Modernity and Its Archive: The Principle of Insufficient Reason
This chapter discusses two major theoretical discourses of modernity: classical modernity and postmodernity. The principle of insufficient reason tells us that a historical process, event, or action could have been otherwise – or not at all – since it lacks a sufficient, absolute reason or foundation, such as God, tradition, myth, or man’s reason, so much stressed by the Enlightenment. Classical modernity – represented by figures such as the early Lukacs, Kracauer, Simmel, Weber, Freud and Musil, and above all Nietzsche – continues to constitute the horizons of contemporary philosophy and theory. The term classical modernity has its origins in aesthetics and more specifically in the history of art. Classical modernity as intellectual and critical discourse was the exceptional reflexive consciousness of an exceptional epoch. Postmodernity thus extensively shares classical modernity’s diagnosis of modern culture.

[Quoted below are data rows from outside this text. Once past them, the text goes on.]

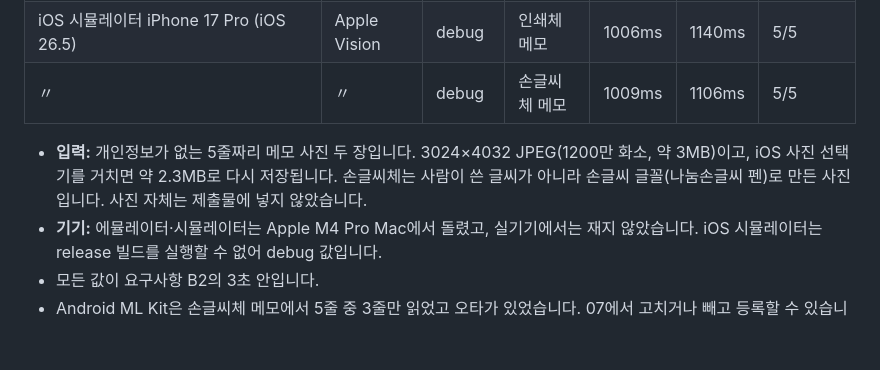
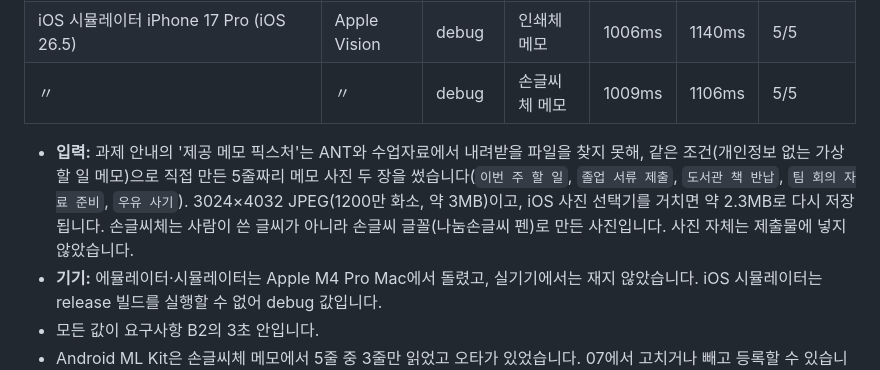
Before and after one commit to endl24/Do-it, a Markdown page: README.md, the part around the change. GitHub-like rendering; blank space fills up the shorter version.

Commit message:
docs: 처리 시간 측정 입력이 직접 만든 가상 메모라는 점을 README에 밝힘 (#86)
Co-Authored-By: Claude Opus 5.5 <noreply@anthropic.com>

```diff
--- a/README.md
+++ b/README.md
@@ -146,7 +146,7 @@
 | iOS 시뮬레이터 iPhone 17 Pro (iOS 26.5) | Apple Vision | debug | 인쇄체 메모 | 1006ms | 1140ms | 5/5 |
 | 〃 | 〃 | debug | 손글씨체 메모 | 1009ms | 1106ms | 5/5 |
 
-- **입력:** 개인정보가 없는 5줄짜리 메모 사진 두 장입니다. 3024×4032 JPEG(1200만 화소, 약 3MB)이고, iOS 사진 선택기를 거치면 약 2.3MB로 다시 저장됩니다. 손글씨체는 사람이 쓴 글씨가 아니라 손글씨 글꼴(나눔손글씨 펜)로 만든 사진입니다. 사진 자체는 제출물에 넣지 않았습니다.
+- **입력:** 과제 안내의 '제공 메모 픽스처'는 ANT와 수업자료에서 내려받을 파일을 찾지 못해, 같은 조건(개인정보 없는 가상 할 일 메모)으로 직접 만든 5줄짜리 메모 사진 두 장을 썼습니다(`이번 주 할 일`, `졸업 서류 제출`, `도서관 책 반납`, `팀 회의 자료 준비`, `우유 사기`). 3024×4032 JPEG(1200만 화소, 약 3MB)이고, iOS 사진 선택기를 거치면 약 2.3MB로 다시 저장됩니다. 손글씨체는 사람이 쓴 글씨가 아니라 손글씨 글꼴(나눔손글씨 펜)로 만든 사진입니다. 사진 자체는 제출물에 넣지 않았습니다.
 - **기기:** 에뮬레이터·시뮬레이터는 Apple M4 Pro Mac에서 돌렸고, 실기기에서는 재지 않았습니다. iOS 시뮬레이터는 release 빌드를 실행할 수 없어 debug 값입니다.
 - 모든 값이 요구사항 B2의 3초 안입니다.
 - Android ML Kit은 손글씨체 메모에서 5줄 중 3줄만 읽었고 오타가 있었습니다. 07에서 고치거나 빼고 등록할 수 있습니다.
```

Classical modernity, in particular its minor currents which stressed their affirmation of modernity as culture of contingency, is the future’s past, the past of postmodernity.